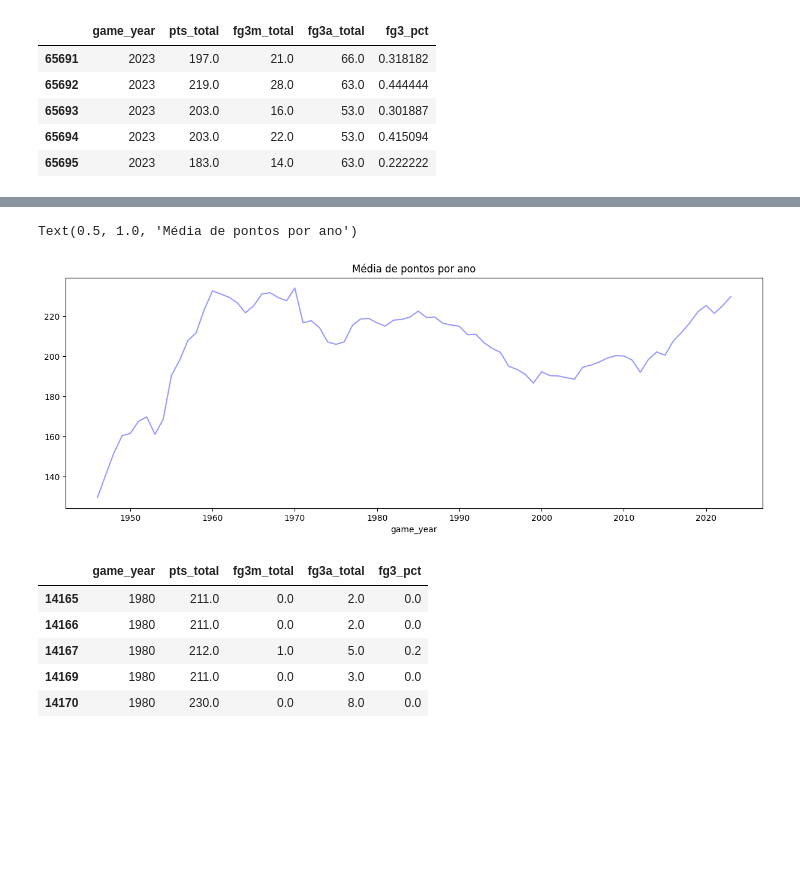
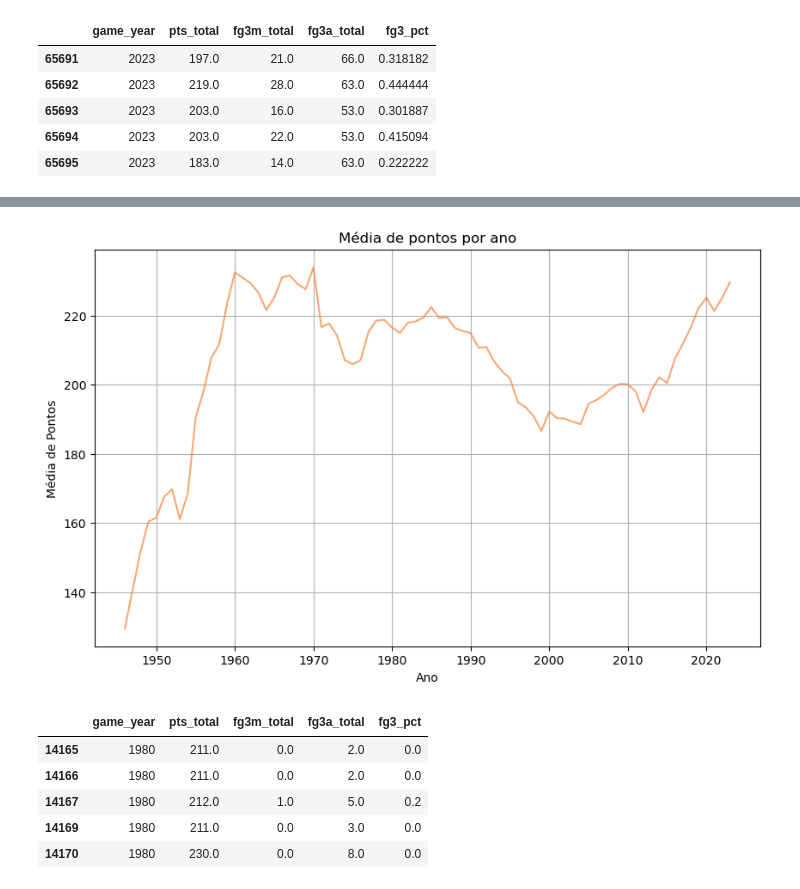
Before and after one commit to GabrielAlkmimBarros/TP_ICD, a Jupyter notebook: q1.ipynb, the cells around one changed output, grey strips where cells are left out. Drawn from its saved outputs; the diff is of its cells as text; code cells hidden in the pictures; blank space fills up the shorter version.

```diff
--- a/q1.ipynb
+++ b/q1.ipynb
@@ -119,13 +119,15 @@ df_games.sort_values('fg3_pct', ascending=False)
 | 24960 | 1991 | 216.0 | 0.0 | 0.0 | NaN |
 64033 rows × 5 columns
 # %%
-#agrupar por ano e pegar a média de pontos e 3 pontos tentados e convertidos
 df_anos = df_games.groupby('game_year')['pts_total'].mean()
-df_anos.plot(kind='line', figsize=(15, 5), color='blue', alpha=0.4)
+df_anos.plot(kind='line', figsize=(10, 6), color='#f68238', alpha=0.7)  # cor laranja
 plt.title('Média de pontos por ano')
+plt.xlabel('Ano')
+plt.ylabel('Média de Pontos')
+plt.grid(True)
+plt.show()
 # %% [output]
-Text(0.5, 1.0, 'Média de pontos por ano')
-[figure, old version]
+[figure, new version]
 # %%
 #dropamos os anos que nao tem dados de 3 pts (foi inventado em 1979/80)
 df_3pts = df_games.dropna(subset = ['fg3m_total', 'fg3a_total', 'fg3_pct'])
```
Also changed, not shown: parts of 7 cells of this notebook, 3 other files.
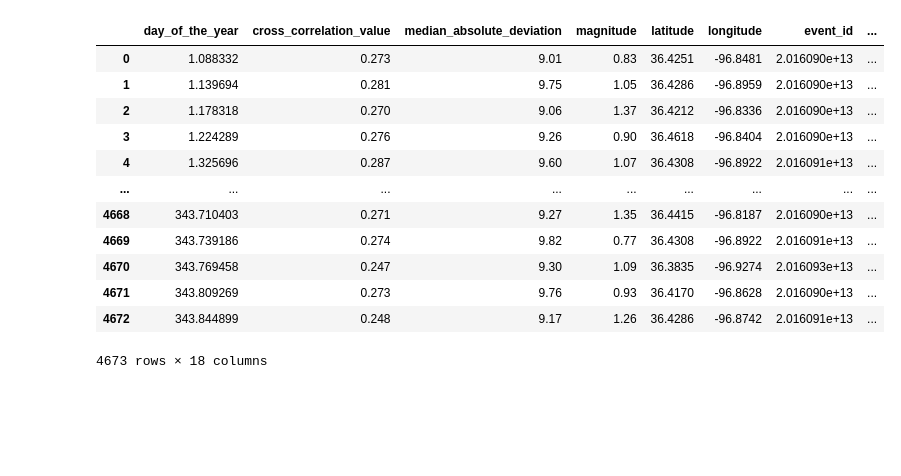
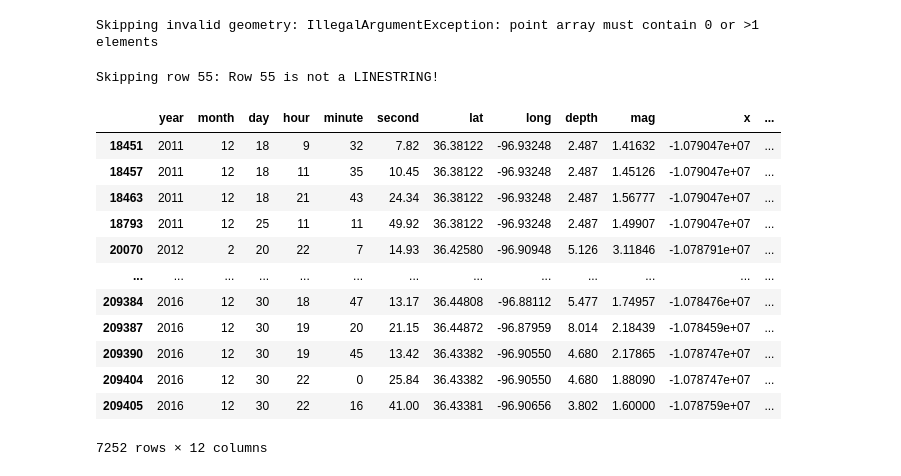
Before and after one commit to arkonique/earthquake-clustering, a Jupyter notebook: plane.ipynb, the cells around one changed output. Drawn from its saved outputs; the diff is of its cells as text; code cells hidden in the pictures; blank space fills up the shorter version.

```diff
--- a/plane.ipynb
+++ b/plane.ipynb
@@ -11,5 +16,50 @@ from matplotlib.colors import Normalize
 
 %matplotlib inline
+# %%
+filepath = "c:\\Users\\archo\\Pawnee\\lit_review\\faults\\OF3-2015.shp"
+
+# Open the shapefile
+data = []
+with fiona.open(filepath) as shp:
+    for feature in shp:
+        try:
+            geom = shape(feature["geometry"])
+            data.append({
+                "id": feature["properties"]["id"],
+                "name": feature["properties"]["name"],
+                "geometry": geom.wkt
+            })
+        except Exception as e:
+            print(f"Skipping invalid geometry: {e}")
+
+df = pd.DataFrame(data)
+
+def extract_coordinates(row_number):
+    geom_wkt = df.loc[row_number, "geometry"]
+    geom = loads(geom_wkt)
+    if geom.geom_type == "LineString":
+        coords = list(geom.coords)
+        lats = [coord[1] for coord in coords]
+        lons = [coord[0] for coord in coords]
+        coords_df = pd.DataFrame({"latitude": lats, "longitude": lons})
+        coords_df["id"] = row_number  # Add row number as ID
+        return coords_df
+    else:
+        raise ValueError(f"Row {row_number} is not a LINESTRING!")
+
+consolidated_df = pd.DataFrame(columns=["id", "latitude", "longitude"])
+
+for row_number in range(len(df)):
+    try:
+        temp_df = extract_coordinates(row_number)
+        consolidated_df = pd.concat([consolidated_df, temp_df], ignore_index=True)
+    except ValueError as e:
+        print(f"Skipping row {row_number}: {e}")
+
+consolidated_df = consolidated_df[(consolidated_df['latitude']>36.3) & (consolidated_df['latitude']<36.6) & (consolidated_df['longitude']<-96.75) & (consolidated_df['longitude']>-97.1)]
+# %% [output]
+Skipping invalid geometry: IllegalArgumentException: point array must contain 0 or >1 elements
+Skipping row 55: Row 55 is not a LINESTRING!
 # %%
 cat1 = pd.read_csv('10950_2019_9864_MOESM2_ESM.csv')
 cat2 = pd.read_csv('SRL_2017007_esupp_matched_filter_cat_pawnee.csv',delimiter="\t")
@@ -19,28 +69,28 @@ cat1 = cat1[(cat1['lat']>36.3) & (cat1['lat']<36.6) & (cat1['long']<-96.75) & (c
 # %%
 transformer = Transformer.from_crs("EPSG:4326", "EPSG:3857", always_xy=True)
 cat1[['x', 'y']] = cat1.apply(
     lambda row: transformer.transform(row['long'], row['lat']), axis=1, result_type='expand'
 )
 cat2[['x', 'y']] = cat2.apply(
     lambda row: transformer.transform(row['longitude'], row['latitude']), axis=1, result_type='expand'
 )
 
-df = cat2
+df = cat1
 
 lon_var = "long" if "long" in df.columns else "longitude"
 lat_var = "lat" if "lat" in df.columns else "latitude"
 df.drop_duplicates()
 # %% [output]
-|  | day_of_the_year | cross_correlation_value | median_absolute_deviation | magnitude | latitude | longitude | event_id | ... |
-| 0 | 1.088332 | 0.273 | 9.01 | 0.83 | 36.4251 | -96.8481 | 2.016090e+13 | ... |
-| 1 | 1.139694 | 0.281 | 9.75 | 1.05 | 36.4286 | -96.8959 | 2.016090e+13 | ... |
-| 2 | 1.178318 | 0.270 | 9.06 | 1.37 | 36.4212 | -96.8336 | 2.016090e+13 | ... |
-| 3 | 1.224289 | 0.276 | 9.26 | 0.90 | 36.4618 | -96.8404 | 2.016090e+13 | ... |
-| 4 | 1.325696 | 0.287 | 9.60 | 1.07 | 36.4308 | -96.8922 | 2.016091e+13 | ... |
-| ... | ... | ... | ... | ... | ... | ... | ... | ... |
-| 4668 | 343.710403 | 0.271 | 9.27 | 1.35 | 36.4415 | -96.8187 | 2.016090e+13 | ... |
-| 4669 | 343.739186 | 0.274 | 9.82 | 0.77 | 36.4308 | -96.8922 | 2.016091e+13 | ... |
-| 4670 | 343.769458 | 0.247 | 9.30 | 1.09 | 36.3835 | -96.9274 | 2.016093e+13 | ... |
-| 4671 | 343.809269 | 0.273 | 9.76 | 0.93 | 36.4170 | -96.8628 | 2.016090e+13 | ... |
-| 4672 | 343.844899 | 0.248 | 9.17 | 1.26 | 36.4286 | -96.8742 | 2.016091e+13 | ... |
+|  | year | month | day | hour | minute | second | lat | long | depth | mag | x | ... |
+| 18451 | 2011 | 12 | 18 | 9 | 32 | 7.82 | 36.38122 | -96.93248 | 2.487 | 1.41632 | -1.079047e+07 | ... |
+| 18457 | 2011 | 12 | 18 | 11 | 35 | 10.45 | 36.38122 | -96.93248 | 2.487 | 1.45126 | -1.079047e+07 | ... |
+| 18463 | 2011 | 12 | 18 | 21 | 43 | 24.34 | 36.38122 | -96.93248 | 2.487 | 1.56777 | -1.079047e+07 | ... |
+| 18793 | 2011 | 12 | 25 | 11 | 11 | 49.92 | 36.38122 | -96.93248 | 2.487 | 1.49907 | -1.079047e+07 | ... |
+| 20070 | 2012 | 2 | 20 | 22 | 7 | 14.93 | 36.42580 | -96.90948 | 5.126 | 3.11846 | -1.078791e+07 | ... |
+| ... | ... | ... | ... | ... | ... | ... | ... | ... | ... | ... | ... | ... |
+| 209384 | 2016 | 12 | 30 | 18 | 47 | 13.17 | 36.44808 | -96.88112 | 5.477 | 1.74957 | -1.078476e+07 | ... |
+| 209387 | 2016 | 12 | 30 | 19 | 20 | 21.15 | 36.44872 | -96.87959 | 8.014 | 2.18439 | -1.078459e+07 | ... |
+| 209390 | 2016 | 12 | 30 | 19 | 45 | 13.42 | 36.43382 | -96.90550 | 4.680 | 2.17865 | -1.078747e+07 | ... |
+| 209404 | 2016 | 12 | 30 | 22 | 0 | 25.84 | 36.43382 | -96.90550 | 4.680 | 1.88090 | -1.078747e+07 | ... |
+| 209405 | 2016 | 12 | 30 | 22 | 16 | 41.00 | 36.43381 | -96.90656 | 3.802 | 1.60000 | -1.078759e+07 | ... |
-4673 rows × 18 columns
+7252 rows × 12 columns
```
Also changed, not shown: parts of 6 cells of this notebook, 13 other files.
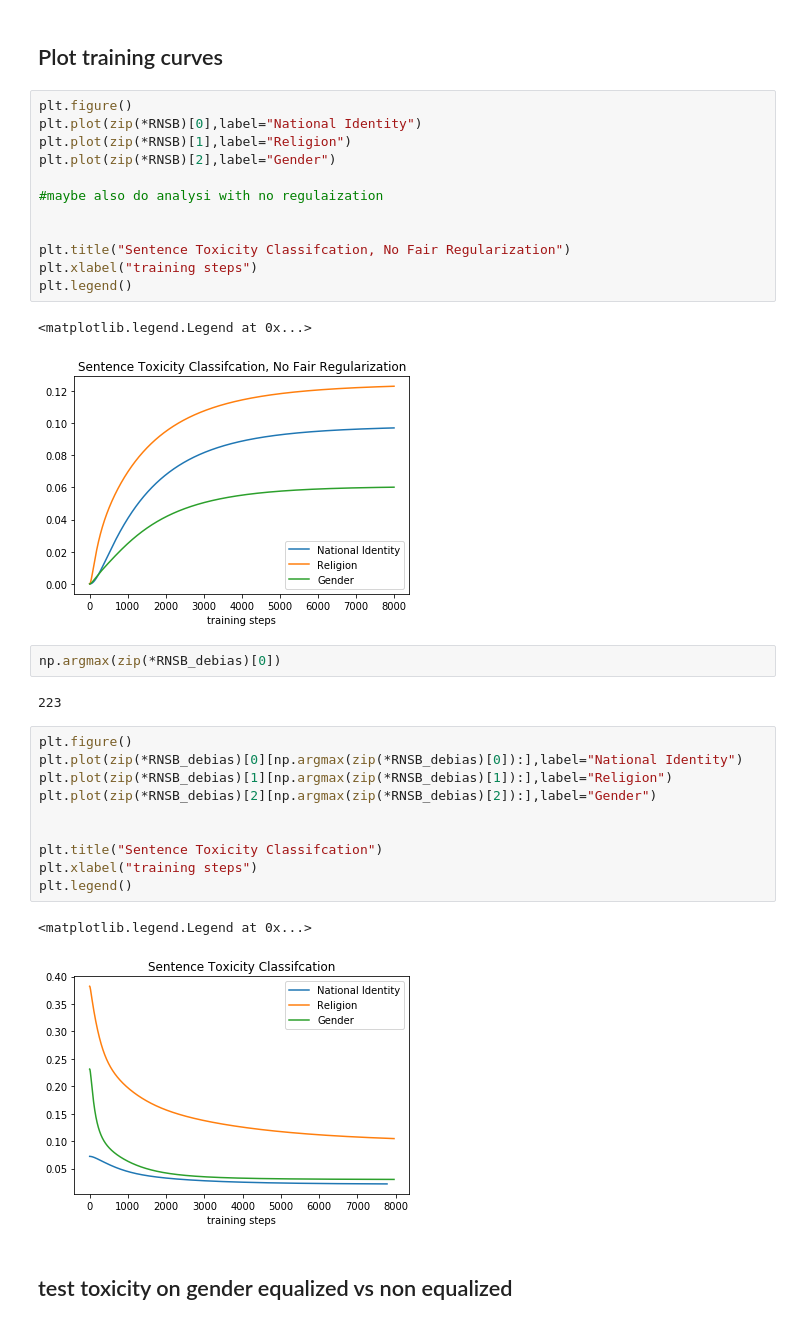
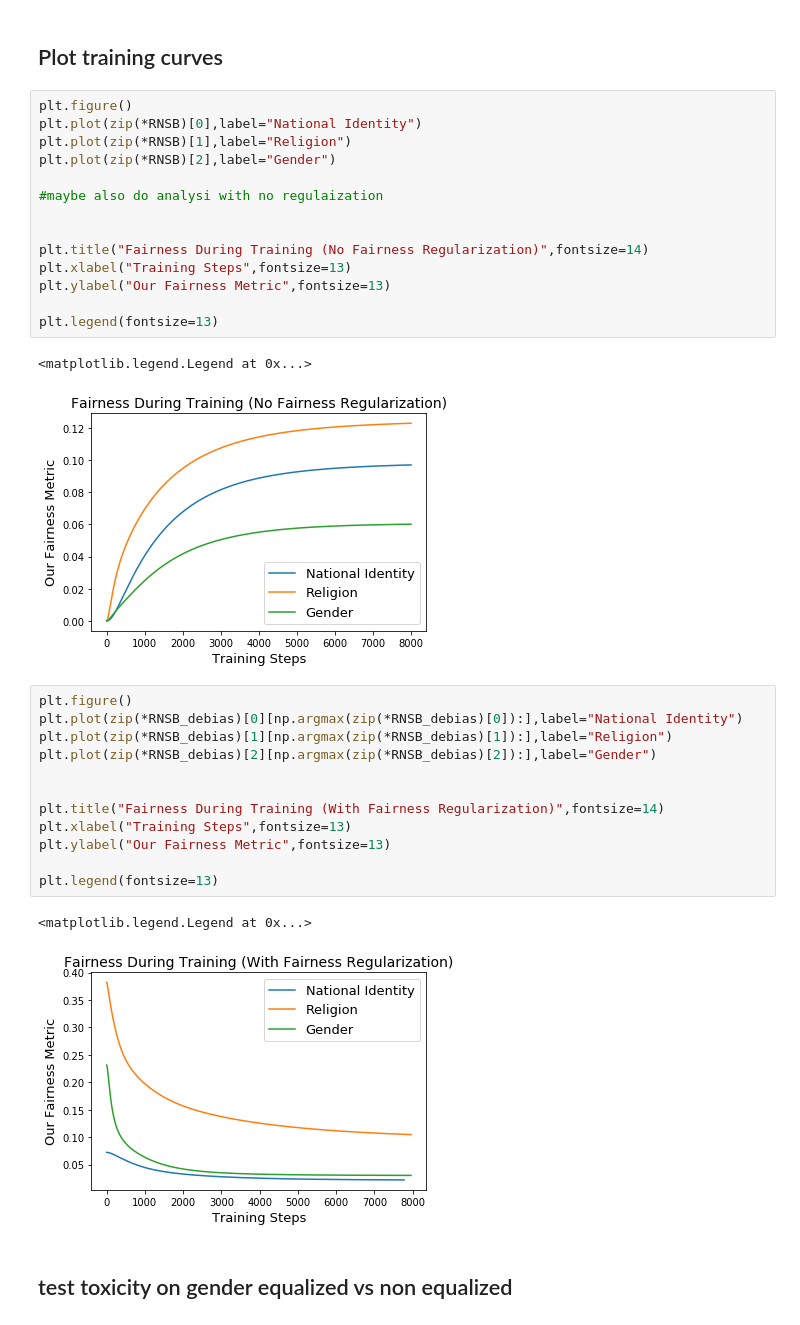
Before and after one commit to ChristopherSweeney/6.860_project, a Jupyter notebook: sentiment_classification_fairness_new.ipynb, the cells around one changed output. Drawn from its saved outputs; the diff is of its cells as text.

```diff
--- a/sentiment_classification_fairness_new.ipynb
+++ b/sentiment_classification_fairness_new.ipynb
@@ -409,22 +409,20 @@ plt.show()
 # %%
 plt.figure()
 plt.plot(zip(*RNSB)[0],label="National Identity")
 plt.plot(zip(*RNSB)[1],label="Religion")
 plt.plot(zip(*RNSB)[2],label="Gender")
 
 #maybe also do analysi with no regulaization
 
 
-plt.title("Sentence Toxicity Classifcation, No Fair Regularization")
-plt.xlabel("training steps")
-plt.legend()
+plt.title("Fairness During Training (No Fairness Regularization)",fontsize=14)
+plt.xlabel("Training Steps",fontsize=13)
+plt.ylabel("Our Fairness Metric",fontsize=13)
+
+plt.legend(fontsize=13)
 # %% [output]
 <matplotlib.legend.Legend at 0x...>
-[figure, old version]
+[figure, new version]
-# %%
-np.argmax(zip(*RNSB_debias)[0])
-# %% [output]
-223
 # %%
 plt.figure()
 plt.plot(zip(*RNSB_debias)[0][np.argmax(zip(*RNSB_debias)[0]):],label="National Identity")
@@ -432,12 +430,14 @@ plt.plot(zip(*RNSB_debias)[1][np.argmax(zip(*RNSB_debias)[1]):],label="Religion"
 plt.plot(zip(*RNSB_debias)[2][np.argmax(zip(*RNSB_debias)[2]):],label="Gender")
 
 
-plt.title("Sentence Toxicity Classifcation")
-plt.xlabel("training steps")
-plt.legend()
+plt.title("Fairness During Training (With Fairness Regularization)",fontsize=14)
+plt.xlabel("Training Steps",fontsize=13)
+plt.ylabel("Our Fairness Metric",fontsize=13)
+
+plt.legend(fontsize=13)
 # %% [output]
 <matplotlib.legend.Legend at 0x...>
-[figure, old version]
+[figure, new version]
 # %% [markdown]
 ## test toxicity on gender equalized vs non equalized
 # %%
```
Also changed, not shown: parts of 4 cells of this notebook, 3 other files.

WHAT THIS TASK INVOLVES — Which lines above hold the string "matplotlib"? Please copy all of them.

FINISHED EXERCISE —
@@ -11,5 +16,50 @@ from matplotlib.colors import Normalize
 %matplotlib inline
 <matplotlib.legend.Legend at 0x...>
 <matplotlib.legend.Legend at 0x...>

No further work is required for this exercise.